Segment Open

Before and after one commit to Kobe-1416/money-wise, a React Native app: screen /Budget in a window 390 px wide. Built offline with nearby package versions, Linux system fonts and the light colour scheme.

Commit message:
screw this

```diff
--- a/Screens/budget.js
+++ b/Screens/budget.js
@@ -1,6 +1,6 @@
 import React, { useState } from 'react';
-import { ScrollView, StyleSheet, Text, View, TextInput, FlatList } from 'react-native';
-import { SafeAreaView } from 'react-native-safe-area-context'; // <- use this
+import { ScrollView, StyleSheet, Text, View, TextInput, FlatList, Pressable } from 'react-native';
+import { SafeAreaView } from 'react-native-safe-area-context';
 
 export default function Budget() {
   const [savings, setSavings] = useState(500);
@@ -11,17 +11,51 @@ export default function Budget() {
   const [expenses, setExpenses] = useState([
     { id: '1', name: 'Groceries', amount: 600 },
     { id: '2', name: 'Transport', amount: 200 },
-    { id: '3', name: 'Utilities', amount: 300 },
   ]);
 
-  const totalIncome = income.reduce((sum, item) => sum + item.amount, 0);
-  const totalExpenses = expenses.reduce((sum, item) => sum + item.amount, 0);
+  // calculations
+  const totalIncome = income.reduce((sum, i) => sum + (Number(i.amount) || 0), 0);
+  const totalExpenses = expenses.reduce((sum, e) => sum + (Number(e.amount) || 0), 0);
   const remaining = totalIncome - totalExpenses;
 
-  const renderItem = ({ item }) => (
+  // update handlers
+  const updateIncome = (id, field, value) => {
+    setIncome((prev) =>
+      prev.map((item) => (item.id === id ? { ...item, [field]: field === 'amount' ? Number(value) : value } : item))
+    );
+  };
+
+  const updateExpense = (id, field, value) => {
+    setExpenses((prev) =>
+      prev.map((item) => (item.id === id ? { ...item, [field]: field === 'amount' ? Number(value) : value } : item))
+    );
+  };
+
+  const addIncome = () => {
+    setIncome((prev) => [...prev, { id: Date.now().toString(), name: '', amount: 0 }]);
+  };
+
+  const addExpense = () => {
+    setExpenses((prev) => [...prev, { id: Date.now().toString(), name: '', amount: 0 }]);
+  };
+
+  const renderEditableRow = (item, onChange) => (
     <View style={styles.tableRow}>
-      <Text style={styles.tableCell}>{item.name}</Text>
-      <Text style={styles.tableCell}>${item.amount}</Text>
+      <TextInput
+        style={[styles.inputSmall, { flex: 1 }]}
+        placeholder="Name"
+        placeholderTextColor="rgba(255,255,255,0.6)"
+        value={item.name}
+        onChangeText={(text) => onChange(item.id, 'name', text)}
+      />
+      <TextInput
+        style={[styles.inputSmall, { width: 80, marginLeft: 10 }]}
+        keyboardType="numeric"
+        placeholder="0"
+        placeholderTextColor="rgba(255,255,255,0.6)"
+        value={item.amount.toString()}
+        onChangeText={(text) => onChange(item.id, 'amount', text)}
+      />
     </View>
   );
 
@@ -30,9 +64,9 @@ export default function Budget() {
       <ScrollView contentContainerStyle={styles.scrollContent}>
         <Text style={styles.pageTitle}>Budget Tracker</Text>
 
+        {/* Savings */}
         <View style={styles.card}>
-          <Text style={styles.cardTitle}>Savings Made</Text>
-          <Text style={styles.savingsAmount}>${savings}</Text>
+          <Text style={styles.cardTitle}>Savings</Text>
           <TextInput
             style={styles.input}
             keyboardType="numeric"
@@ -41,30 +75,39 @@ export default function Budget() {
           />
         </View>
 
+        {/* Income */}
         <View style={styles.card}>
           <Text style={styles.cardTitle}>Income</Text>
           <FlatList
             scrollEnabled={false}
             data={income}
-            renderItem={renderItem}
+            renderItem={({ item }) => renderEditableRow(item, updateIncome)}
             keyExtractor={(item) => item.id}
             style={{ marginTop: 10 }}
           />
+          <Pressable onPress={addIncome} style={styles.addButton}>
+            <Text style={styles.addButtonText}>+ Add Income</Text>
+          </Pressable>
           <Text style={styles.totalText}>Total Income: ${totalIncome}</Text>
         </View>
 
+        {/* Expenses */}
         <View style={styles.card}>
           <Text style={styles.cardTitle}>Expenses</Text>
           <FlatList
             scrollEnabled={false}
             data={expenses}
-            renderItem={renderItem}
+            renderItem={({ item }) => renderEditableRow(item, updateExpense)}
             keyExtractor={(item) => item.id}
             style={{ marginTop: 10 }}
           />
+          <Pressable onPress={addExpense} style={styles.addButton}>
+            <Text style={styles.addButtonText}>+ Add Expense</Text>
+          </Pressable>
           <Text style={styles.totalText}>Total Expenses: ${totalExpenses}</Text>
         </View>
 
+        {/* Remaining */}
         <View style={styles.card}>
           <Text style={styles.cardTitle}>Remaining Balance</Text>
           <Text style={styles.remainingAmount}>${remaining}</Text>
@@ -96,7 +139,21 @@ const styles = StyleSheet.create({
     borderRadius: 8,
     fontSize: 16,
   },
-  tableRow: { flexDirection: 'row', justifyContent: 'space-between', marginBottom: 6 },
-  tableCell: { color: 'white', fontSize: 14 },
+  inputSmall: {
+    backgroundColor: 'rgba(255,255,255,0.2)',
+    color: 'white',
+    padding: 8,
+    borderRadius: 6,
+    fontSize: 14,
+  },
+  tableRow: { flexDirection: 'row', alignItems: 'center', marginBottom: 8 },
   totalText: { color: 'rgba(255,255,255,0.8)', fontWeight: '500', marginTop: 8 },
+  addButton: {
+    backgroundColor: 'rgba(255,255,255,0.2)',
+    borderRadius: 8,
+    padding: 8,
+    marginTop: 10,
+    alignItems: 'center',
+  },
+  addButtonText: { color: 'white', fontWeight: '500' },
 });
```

Segment Closed
Segment Open

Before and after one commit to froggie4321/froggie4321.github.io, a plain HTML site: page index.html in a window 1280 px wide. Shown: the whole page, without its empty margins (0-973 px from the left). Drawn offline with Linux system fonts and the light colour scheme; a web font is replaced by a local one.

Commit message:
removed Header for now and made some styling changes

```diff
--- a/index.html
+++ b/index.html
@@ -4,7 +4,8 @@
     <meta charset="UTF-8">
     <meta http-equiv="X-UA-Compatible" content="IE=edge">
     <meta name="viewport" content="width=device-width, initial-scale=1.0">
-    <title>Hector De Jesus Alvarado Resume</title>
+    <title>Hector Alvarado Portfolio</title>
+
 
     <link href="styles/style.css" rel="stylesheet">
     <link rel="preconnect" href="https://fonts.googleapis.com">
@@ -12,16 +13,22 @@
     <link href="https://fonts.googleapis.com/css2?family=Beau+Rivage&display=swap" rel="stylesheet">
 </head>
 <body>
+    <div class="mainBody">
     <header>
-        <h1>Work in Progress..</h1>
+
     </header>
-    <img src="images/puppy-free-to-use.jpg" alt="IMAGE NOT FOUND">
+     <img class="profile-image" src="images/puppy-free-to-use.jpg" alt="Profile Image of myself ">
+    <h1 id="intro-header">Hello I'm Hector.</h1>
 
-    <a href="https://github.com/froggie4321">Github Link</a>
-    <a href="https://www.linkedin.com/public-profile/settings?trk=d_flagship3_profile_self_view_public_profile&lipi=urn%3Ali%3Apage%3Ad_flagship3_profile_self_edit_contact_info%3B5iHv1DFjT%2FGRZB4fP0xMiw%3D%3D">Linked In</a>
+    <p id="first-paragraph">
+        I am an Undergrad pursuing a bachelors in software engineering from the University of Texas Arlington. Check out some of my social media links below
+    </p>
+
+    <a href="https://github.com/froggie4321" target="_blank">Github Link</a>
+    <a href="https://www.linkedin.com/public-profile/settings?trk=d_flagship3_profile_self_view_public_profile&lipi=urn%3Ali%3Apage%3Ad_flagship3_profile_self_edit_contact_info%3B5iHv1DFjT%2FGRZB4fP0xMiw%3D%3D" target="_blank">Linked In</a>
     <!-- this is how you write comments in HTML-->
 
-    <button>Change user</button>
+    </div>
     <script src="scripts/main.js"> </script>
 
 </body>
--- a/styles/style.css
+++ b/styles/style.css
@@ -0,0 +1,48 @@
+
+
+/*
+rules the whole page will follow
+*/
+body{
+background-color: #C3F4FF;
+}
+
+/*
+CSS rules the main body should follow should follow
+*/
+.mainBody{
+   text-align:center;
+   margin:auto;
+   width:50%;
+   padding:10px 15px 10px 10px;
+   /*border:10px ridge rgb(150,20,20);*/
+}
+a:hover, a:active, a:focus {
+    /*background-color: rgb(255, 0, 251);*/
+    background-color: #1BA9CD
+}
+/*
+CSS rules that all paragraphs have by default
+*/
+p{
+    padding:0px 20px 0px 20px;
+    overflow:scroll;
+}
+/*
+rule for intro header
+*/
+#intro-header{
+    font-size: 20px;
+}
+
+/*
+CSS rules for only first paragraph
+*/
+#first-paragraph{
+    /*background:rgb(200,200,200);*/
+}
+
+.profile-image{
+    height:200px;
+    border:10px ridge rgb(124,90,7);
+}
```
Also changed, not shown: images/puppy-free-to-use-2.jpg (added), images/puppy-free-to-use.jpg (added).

Segment Closed
Segment Open

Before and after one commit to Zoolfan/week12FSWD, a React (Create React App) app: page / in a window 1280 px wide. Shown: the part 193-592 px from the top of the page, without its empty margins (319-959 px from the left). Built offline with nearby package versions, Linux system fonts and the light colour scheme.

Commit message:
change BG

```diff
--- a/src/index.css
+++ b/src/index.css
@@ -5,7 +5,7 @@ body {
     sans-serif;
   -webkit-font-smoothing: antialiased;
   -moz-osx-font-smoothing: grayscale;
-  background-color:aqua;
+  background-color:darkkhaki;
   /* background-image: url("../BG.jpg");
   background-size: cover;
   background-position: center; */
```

Segment Closed

Show every line in the entries where the string "follow" occurs.

§ Result for this exercise:
+rules the whole page will follow
+CSS rules the main body should follow should follow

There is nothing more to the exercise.